• Task directions:
Below are records; copy every line in them that holds the word "dataPictures".

★ ★ ★

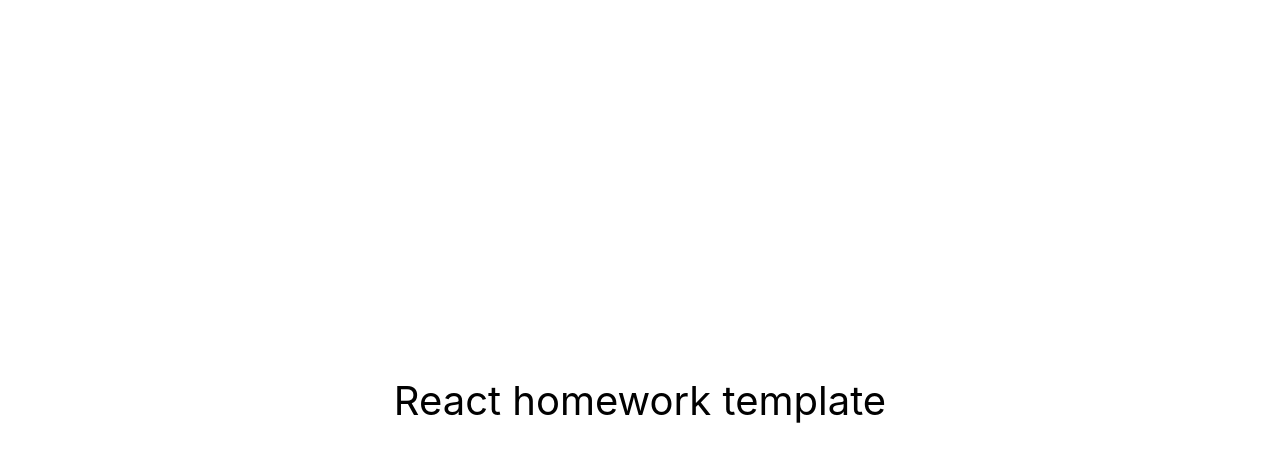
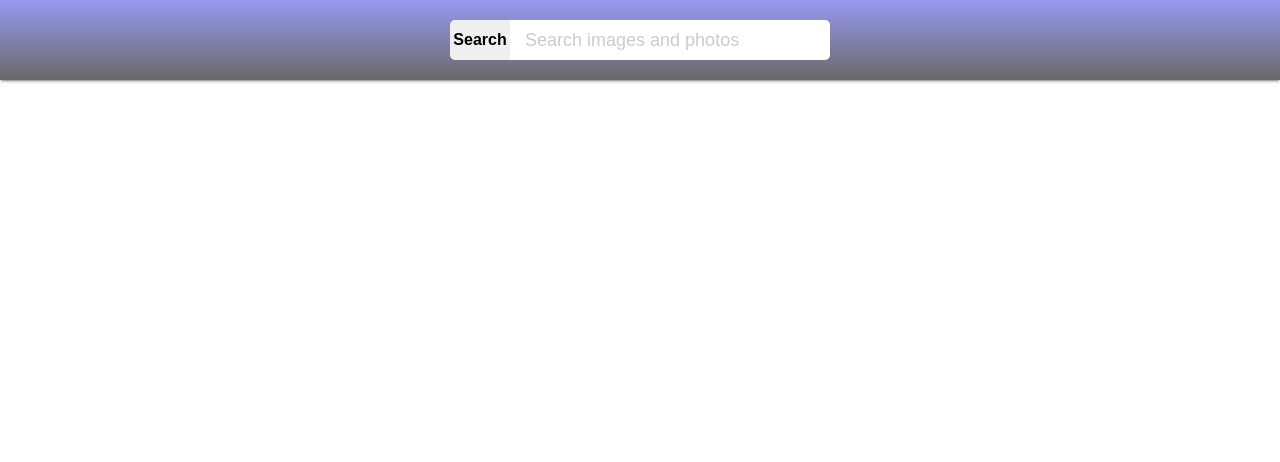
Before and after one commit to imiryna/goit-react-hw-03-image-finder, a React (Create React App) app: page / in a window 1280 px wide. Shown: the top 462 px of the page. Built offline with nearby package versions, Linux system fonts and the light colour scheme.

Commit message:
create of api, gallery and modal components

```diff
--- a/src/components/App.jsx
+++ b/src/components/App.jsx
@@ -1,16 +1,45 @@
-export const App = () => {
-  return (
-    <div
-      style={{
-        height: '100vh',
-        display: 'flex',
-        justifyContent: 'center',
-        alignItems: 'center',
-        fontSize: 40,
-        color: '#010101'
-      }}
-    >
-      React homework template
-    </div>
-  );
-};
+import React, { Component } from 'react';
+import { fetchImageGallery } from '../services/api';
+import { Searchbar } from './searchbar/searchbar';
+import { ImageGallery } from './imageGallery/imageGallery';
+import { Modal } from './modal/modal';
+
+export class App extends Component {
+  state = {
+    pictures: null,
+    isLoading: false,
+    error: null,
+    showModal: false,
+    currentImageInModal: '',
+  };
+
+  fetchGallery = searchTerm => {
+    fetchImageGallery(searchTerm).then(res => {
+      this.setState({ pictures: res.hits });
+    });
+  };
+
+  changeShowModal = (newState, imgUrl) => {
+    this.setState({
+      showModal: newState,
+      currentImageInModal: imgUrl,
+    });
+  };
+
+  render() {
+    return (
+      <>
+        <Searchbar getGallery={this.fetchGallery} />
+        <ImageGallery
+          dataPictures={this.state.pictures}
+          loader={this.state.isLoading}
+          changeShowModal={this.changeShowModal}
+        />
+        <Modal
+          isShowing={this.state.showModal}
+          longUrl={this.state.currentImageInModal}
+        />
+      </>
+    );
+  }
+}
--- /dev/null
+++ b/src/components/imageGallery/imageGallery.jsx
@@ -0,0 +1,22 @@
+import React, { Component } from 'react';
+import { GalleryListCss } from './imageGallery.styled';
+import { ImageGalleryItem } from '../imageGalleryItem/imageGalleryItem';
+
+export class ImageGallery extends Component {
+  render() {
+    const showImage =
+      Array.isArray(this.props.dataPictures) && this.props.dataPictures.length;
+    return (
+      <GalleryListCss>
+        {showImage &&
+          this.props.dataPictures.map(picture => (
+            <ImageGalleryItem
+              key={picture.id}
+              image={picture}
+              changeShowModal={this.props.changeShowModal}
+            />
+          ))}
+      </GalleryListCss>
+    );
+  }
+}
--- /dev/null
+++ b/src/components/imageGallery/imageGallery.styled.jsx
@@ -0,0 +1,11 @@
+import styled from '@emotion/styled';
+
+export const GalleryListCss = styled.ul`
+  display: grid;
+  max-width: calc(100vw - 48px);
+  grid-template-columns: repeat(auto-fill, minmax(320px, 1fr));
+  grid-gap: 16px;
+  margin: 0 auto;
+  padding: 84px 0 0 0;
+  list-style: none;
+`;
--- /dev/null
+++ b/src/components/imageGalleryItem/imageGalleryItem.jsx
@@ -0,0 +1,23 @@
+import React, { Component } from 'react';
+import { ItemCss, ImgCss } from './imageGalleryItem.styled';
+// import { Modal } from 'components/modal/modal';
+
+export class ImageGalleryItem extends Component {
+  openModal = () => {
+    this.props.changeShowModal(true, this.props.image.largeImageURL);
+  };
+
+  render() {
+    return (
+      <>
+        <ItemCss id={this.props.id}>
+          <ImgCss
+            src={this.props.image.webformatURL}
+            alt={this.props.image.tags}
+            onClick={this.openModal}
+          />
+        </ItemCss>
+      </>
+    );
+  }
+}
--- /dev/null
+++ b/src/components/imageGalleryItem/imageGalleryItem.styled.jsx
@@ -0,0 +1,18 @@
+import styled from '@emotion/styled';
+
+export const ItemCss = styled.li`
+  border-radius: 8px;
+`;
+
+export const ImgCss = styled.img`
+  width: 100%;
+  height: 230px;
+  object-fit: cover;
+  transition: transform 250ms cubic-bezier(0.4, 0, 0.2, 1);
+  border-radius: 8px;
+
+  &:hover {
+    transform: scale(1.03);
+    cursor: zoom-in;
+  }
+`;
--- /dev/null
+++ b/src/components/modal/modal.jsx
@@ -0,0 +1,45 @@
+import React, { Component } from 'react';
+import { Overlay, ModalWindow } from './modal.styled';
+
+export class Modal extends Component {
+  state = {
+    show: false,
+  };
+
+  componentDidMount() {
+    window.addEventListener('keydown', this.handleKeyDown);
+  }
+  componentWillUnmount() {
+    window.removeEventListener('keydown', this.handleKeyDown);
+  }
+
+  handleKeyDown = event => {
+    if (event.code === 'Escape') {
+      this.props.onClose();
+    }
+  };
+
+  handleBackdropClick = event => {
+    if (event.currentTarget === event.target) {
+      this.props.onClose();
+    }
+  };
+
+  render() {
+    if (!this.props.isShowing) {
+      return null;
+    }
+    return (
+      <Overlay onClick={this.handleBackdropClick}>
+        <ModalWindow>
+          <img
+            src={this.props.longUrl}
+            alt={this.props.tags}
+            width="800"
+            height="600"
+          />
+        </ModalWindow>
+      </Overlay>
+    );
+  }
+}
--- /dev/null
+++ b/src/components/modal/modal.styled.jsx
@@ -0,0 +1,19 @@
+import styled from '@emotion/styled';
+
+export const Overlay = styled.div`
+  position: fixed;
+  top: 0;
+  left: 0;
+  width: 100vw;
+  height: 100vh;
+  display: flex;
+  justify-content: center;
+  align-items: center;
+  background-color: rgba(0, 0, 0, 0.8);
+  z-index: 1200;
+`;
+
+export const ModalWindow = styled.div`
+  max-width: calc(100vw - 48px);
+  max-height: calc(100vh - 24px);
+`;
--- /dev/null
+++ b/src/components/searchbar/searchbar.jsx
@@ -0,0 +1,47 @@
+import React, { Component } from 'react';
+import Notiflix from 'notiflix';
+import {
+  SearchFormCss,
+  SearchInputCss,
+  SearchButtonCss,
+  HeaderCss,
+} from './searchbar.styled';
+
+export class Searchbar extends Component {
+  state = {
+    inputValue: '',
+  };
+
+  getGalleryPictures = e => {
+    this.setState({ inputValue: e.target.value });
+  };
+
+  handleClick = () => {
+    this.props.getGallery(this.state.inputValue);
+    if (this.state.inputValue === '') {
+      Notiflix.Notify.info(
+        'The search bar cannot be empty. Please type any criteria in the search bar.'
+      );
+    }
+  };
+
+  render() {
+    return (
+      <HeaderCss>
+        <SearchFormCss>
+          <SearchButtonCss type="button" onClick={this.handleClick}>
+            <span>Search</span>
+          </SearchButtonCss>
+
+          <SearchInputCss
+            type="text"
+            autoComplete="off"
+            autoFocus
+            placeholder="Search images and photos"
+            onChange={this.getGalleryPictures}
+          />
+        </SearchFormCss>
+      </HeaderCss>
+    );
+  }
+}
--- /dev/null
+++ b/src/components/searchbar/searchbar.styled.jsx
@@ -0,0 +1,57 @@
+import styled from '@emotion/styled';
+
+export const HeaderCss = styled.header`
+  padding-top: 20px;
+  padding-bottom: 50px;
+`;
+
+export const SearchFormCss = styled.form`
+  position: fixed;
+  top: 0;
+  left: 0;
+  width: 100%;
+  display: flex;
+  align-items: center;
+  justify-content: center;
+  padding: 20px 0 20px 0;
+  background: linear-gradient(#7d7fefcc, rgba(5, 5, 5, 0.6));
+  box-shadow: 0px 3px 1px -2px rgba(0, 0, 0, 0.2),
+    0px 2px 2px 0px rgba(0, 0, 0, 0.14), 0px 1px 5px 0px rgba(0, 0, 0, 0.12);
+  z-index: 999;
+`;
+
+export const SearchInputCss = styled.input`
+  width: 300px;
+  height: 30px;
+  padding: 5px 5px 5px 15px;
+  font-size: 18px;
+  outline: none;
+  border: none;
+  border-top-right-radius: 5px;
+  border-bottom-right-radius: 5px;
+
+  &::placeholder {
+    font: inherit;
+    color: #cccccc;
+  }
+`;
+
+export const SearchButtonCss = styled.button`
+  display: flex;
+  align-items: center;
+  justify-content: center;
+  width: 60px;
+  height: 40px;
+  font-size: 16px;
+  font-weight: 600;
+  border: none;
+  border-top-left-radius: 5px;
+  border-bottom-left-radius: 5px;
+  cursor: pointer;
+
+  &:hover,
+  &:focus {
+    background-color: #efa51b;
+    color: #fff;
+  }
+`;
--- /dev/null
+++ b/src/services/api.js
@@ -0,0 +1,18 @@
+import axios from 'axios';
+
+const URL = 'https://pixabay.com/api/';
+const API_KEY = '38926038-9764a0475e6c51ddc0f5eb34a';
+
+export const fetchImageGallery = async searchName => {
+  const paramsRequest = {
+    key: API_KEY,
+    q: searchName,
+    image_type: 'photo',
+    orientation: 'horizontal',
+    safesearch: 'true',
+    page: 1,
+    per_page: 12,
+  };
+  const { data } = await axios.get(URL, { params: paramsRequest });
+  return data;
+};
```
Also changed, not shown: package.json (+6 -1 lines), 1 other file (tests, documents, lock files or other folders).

★ ★ ★

• Answer space:
+          dataPictures={this.state.pictures}
+      Array.isArray(this.props.dataPictures) && this.props.dataPictures.length;
+          this.props.dataPictures.map(picture => (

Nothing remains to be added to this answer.